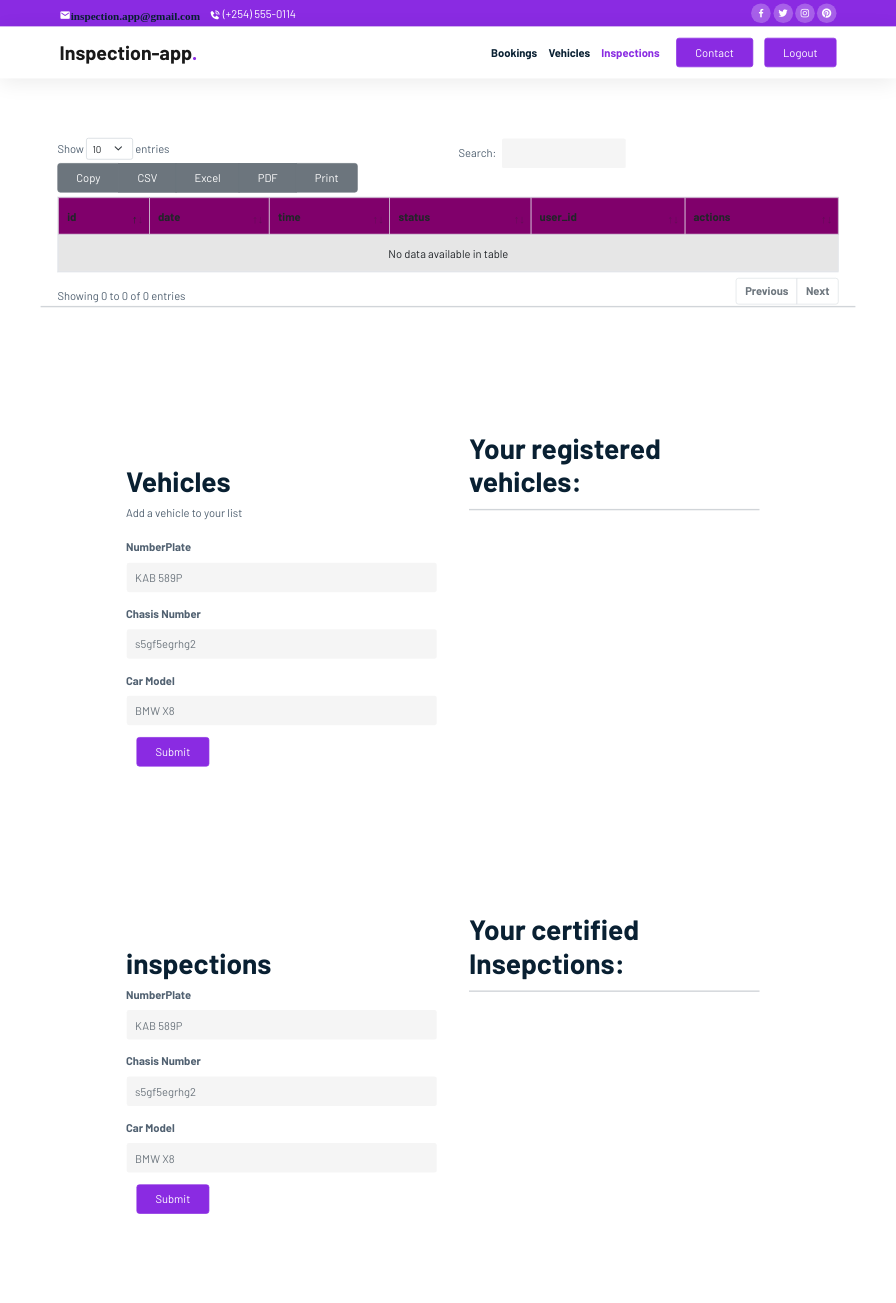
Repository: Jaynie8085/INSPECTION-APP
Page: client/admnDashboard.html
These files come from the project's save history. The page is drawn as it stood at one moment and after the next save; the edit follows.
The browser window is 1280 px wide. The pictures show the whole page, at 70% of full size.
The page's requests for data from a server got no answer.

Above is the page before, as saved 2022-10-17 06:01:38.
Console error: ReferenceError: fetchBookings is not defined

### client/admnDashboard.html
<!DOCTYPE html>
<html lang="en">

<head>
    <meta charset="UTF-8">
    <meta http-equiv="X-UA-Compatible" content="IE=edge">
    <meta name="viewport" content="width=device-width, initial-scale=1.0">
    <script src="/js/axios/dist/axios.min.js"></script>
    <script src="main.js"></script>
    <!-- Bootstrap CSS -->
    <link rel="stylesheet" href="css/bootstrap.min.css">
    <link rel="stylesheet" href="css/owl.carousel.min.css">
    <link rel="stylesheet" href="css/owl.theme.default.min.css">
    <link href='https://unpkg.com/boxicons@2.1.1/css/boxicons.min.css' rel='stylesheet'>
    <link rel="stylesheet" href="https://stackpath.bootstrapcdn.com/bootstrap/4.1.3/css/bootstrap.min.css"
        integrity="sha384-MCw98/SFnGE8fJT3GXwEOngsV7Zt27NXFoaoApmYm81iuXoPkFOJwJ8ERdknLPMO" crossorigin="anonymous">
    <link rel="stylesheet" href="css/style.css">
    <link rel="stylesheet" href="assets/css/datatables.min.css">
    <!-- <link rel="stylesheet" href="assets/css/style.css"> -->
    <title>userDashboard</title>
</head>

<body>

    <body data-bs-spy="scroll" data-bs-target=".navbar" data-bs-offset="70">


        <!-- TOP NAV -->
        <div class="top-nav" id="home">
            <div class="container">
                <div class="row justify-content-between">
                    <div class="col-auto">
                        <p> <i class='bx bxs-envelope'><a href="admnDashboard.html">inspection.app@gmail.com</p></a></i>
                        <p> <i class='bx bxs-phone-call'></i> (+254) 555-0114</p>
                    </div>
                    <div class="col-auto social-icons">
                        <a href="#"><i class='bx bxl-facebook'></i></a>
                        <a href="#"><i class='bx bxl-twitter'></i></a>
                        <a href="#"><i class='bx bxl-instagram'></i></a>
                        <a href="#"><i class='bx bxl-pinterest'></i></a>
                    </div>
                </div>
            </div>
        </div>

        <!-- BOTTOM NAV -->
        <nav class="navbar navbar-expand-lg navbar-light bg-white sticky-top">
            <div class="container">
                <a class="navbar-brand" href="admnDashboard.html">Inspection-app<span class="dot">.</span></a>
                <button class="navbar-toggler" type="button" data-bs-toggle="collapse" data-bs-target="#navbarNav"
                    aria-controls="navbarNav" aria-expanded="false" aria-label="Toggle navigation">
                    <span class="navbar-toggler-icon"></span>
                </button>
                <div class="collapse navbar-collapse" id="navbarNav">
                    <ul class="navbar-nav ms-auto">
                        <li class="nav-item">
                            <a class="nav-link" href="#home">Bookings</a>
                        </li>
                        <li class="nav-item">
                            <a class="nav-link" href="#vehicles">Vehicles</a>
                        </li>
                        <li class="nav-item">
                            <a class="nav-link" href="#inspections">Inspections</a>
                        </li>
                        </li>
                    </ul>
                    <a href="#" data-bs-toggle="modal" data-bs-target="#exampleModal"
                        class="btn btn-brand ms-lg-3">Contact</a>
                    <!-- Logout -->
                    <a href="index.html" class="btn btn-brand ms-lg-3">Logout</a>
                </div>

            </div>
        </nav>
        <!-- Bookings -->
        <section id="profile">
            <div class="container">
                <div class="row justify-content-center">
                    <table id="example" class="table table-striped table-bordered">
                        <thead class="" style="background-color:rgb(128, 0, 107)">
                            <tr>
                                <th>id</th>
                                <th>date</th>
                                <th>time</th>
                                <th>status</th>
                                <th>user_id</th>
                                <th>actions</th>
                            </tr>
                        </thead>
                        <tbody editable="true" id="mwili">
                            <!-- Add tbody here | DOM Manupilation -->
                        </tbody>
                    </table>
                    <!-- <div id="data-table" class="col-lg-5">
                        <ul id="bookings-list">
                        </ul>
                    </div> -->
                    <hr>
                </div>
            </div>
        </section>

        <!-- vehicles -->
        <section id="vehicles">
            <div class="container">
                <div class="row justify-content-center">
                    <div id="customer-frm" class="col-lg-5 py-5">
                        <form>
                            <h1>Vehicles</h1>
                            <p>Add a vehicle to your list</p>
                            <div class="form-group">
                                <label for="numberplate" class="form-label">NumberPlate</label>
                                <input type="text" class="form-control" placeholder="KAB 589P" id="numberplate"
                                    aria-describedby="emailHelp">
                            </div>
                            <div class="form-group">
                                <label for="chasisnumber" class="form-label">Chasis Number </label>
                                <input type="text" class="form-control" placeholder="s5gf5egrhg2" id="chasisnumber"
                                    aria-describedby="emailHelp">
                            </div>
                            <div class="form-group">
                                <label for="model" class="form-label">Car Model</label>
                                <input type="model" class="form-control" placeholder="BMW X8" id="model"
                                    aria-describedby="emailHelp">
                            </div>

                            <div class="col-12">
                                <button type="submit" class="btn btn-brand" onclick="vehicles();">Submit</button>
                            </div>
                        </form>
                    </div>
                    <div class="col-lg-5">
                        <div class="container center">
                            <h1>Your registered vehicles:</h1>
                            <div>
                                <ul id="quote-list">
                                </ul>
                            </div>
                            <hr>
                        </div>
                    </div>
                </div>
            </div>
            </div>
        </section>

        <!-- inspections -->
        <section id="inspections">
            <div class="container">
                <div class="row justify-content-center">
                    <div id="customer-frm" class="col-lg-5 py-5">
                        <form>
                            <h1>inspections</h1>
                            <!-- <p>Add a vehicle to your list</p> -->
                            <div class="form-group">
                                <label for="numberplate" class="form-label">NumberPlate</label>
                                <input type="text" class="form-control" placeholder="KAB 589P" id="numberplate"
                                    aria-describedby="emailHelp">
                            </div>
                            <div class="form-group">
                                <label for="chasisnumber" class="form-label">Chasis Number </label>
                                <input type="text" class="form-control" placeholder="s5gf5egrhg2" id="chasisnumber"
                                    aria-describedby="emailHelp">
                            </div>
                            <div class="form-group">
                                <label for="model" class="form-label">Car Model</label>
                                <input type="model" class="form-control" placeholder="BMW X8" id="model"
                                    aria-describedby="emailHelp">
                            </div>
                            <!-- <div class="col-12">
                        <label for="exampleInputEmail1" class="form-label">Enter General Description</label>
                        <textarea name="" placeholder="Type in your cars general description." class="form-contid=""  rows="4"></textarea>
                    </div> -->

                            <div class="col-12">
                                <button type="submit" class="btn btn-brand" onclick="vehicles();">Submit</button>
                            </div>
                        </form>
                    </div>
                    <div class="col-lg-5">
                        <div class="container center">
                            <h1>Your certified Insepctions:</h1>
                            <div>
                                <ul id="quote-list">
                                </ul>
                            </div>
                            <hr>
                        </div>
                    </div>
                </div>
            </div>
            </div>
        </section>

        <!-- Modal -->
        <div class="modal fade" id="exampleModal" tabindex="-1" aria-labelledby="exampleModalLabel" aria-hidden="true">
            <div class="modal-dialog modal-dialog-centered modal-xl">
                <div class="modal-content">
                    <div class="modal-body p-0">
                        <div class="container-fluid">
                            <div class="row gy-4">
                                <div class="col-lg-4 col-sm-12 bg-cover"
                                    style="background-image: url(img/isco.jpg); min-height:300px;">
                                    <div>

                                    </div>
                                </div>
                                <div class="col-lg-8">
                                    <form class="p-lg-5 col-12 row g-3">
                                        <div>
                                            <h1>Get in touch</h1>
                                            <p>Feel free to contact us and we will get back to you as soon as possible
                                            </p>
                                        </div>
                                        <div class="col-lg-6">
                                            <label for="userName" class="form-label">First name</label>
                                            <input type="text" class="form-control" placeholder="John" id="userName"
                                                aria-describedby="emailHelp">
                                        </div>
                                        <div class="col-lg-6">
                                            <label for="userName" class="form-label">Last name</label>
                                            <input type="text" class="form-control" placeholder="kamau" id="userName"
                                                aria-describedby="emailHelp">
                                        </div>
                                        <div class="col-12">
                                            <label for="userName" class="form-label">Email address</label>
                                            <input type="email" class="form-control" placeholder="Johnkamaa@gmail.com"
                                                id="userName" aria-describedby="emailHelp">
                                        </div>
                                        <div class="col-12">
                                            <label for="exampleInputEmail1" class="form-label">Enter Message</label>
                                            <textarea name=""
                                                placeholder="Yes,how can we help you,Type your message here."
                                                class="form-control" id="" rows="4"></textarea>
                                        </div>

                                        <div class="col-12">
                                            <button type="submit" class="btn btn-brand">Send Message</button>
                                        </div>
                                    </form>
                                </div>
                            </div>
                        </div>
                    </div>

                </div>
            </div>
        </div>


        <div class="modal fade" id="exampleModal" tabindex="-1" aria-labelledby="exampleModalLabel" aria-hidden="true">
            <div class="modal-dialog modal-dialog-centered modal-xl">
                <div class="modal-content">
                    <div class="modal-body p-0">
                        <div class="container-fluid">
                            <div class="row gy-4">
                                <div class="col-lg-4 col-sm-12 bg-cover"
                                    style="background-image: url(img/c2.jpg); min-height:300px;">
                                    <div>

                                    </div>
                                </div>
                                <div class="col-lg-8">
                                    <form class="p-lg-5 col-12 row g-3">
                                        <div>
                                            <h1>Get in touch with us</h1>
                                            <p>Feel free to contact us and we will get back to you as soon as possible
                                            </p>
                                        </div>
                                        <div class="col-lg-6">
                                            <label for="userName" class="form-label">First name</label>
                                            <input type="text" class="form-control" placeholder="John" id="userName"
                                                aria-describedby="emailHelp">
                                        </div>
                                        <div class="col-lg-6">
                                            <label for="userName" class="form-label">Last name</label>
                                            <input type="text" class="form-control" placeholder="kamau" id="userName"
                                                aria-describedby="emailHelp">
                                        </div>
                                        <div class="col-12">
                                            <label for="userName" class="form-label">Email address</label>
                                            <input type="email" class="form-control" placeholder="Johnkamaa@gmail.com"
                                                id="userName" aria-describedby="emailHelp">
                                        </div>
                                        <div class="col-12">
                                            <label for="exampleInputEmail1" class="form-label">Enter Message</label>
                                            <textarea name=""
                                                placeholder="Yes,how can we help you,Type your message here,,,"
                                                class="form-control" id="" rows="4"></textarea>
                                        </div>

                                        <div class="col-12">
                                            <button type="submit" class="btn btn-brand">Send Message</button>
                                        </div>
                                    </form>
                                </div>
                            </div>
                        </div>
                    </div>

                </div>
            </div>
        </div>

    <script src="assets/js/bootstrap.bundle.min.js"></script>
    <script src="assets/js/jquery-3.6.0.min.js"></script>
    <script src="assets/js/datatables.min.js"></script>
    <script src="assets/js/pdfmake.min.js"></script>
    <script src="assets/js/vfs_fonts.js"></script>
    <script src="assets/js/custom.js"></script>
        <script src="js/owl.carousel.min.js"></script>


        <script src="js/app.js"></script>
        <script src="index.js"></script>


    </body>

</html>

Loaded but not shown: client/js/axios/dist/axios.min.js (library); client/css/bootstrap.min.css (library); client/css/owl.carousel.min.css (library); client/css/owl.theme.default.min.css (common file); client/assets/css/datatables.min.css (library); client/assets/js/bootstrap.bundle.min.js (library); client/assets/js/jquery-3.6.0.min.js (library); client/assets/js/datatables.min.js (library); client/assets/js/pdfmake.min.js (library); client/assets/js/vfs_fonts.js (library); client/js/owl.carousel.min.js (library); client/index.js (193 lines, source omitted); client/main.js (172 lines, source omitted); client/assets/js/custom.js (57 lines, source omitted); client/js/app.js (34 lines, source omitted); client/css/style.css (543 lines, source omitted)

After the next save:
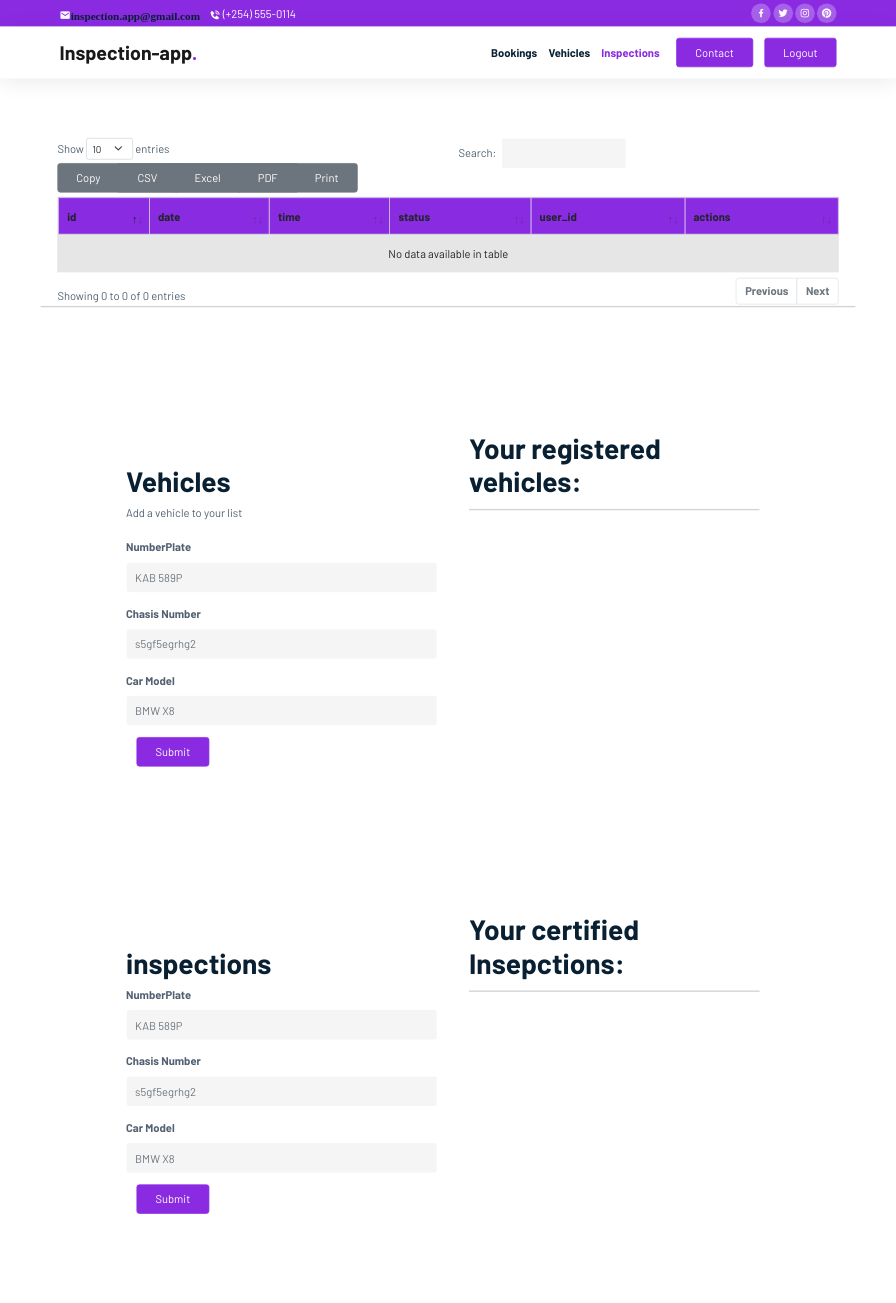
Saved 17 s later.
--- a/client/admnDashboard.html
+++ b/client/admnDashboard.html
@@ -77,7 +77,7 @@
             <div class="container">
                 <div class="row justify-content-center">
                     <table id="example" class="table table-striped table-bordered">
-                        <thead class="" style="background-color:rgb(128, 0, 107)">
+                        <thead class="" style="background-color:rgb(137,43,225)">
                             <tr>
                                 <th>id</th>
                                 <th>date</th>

********

**Task item**
Only the lines from the top of the material above down to the line bearing "The browser window", that line included, should be set down exactly; no pictures.

**Exercise response**
Repository: Jaynie8085/INSPECTION-APP
Page: client/admnDashboard.html
These files come from the project's save history. The page is drawn as it stood at one moment and after the next save; the edit follows.
The browser window is 1280 px wide. The pictures show the whole page, at 70% of full size.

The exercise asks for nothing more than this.